▶ _What is required_
Leave every picture out and give back the lines below from the first through the line that holds "refactoring...", exactly as written.
:: Information shown ::
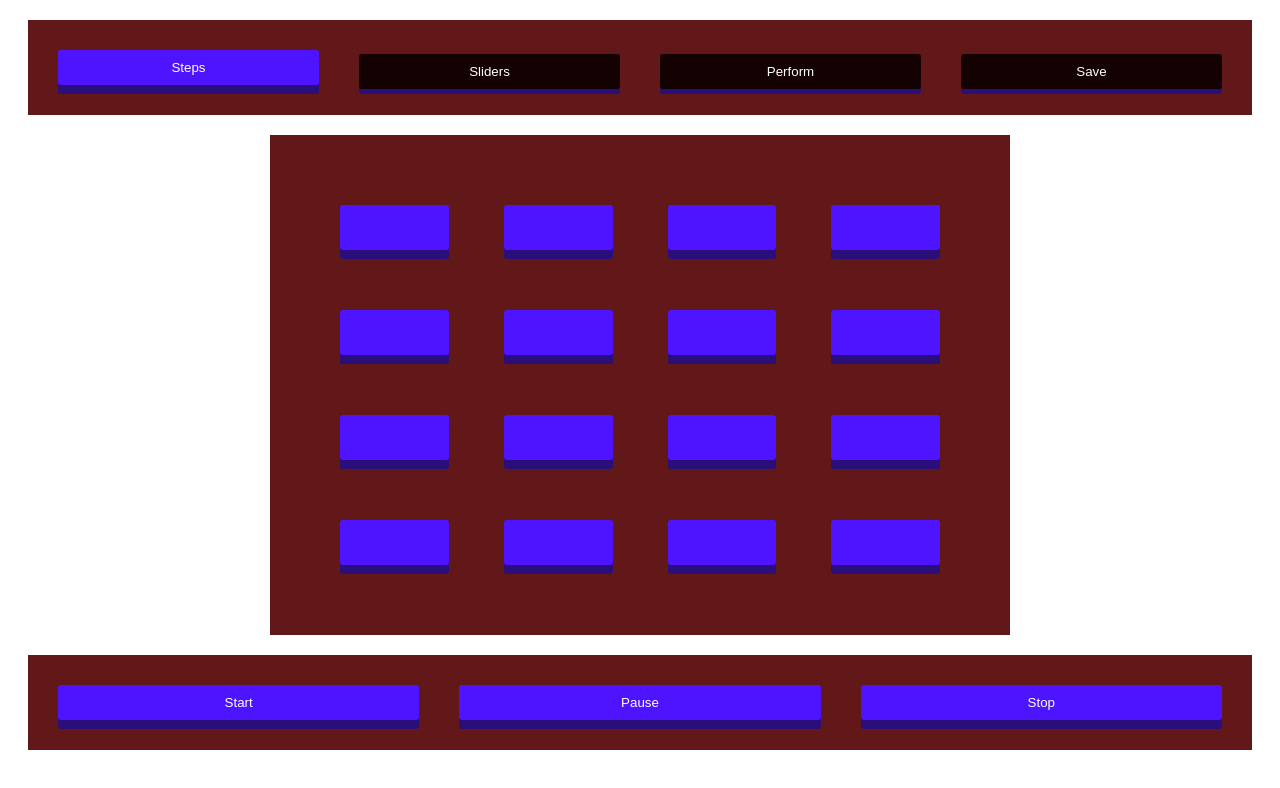
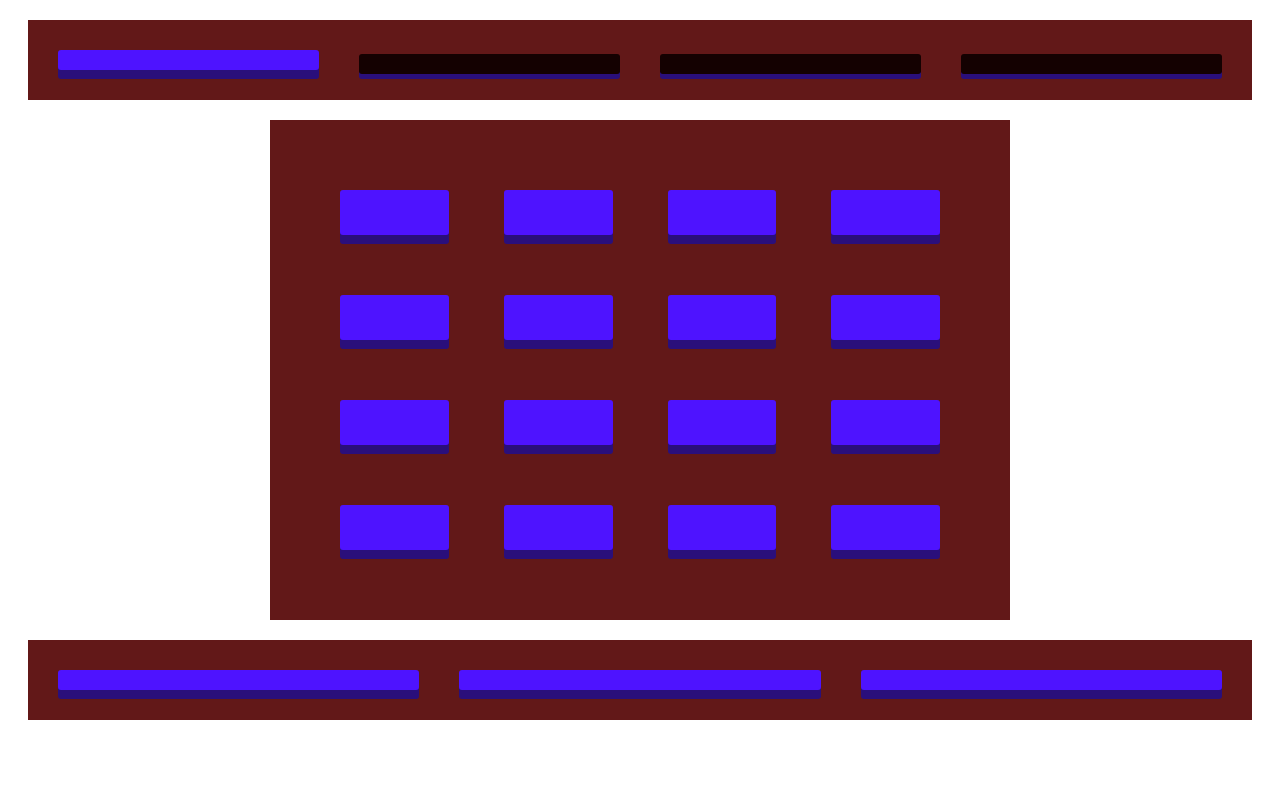
Before and after one commit to eric-simmons/grooveBoxReact, a React (Create React App) app: page / in a window 1280 px wide. Shown: the top 788 px of the page. Built offline with nearby package versions, Linux system fonts and the light colour scheme.

Commit message:
refactoring...

```diff
--- a/src/components/Grid.js
+++ b/src/components/Grid.js
@@ -4,21 +4,20 @@ import Button from "./button";
 
 const Grid = () => {
     const { steps, dispatch } = useStepsContext()
-    console.log(steps)
+
     return (
         <>
             <div className='grid'>
-                {steps.map((step, i) => (
+                {steps.steps.map((step, i) => (
                     <Button
-                        key={(steps[i].stepId)}
+                        key={step + i}
                         onClick={() => {
+                            console.log(step.stepId)
                             dispatch({
                                 type: TOGGLE_STEP,
                                 payload: step.stepId
                             })
                         }}
-                        active={false}
-                        style={{ backgroundColor: step.currentStep ? 'red' : '' }}
                     />
                 ))}
             </div>
--- a/src/components/button.js
+++ b/src/components/button.js
@@ -1,9 +1,9 @@
-const Button = ({ children, className, active = false, ...restOfProps }) => {
+const Button = ({ className }) => {
     return (
         <button
             className={`btn ${className}`}
-            {...restOfProps}>
-            {children}
+            >
+
         </button>
     )
 }
--- a/src/ctx/reducer.js
+++ b/src/ctx/reducer.js
@@ -0,0 +1,20 @@
+import { TOGGLE_STEP, SEQUENCE_PITCH } from "./actions"
+
+const reducer = (steps, action) => {
+    console.log(action.payload)
+
+    switch (action.type) {
+        case TOGGLE_STEP:
+
+            const stepId = action.payload
+            return ([
+                ...steps,
+                {
+                    activeStep: steps.stepId === stepId ? !steps.activeStep : steps.activeStep,
+                    className: steps.stepId === stepId ? 'btn-active' : 'btn'
+                }
+            ])
+            default: return steps
+    }
+}
+export default reducer
--- a/src/pages/steps.js
+++ b/src/pages/steps.js
@@ -1,81 +1,81 @@
-import { useState, useEffect } from 'react'
-import Modes from '../components/modes'
-import Button from '../components/button'
-import { Oscillator, Sequence, Transport, Draw, time, Start, } from 'tone'
+// import { useState, useEffect } from 'react'
+// import Modes from '../components/modes'
+// import Button from '../components/button'
+// import { Oscillator, Sequence, Transport, Draw, time, Start, } from 'tone'
 
 
 
 
-const StepsPage = (...props) => {
-    const [steps, setSteps] = useState(
-        [...Array(16).fill(0).map((step, i) => {
-            return step = {
-                stepId: i,
-                activeStep: false,
-                currentStep: false,
-                firstStep: 0,
-                lastStep: 15,
-                className: 'btn'
+// const StepsPage = (...props) => {
+//     const [steps, setSteps] = useState(
+//         [...Array(16).fill(0).map((step, i) => {
+//             return step = {
+//                 stepId: i,
+//                 activeStep: false,
+//                 currentStep: false,
+//                 firstStep: 0,
+//                 lastStep: 15,
+//                 className: 'btn'
 
-            }
-        })])
+//             }
+//         })])
 
-    Transport.loop = true
-    Transport.loopEnd = ("2:0:0")
+//     Transport.loop = true
+//     Transport.loopEnd = ("2:0:0")
 
-    const playHead = () => {
-        //why doesnt it play without this??
-        const osc = new Oscillator().toDestination();
-        Transport.scheduleRepeat((time) => {
+//     const playHead = () => {
+//         //why doesnt it play without this??
+//         const osc = new Oscillator().toDestination();
+//         Transport.scheduleRepeat((time) => {
 
-            Draw.schedule(() => {
-                let playHead = Math.floor(((Transport.progress) * 4) * Transport.loopEnd)
-                let updatedSteps = steps.map(step => {
-                    return {
-                        ...step,
-                        currentStep: step.stepId === playHead ? !step.currentStep : step.currentStep
-                    }
-                })
-                setSteps(updatedSteps)
-            }, time)
+//             Draw.schedule(() => {
+//                 let playHead = Math.floor(((Transport.progress) * 4) * Transport.loopEnd)
+//                 let updatedSteps = steps.map(step => {
+//                     return {
+//                         ...step,
+//                         currentStep: step.stepId === playHead ? !step.currentStep : step.currentStep
+//                     }
+//                 })
+//                 setSteps(updatedSteps)
+//             }, time)
 
-        }, "8n")
-        Transport.start();
-    }
+//         }, "8n")
+//         Transport.start();
+//     }
 
 
-    const toggleStep = (stepId) => {
-        const updatedSteps = steps.map(step => {
-            // console.log(step.stepId, stepId)
-            return {
-                ...step,
-                activeStep: step.stepId === stepId ? !step.activeStep : step.activeStep,
-                className: step.stepId === stepId ? 'btn-active' : 'btn'
-            }
-        })
-        setSteps(updatedSteps)
-    }
+//     const toggleStep = (stepId) => {
+//         const updatedSteps = steps.map(step => {
+//             // console.log(step.stepId, stepId)
+//             return {
+//                 ...step,
+//                 activeStep: step.stepId === stepId ? !step.activeStep : step.activeStep,
+//                 className: step.stepId === stepId ? 'btn-active' : 'btn'
+//             }
+//         })
+//         setSteps(updatedSteps)
+//     }
 
 
-    return (
-        <>
-        <div className='grid'>
-            {steps.map((step, i) => (
-                <Button
-                    key={(steps[i].stepId)}
-                    onClick={() => { toggleStep(step.stepId) }}
-                    active={false}
-                    style={{ backgroundColor: step.currentStep ? 'red' : '' }}
-                />
+//     return (
+//         <>
+//         <div className='grid'>
+//             {steps.map((step, i) => (
+//                 <Button
+//                     key={(steps[i].stepId)}
+//                     onClick={() => { toggleStep(step.stepId) }}
+//                     active={false}
+//                     style={{ backgroundColor: step.currentStep ? 'red' : '' }}
+//                 />
 
-            ))}
+//             ))}
 
 
-        </div>
-        <Button
-        onClick={() => { playHead() }}>START</Button>
-        </>
-    )
-}
+//         </div>
+//         <Button
+//         onClick={() => { playHead() }}>START</Button>
+//         </>
+//     )
+// }
 
-export default StepsPage
+// export default StepsPage
```
Also changed, not shown: src/App.js (+17 -9 lines), src/ctx/stepContext.js (+0 -8 lines).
:::
▶ _Your solution_
Before and after one commit to eric-simmons/grooveBoxReact, a React (Create React App) app: page / in a window 1280 px wide. Shown: the top 788 px of the page. Built offline with nearby package versions, Linux system fonts and the light colour scheme.

Commit message:
refactoring...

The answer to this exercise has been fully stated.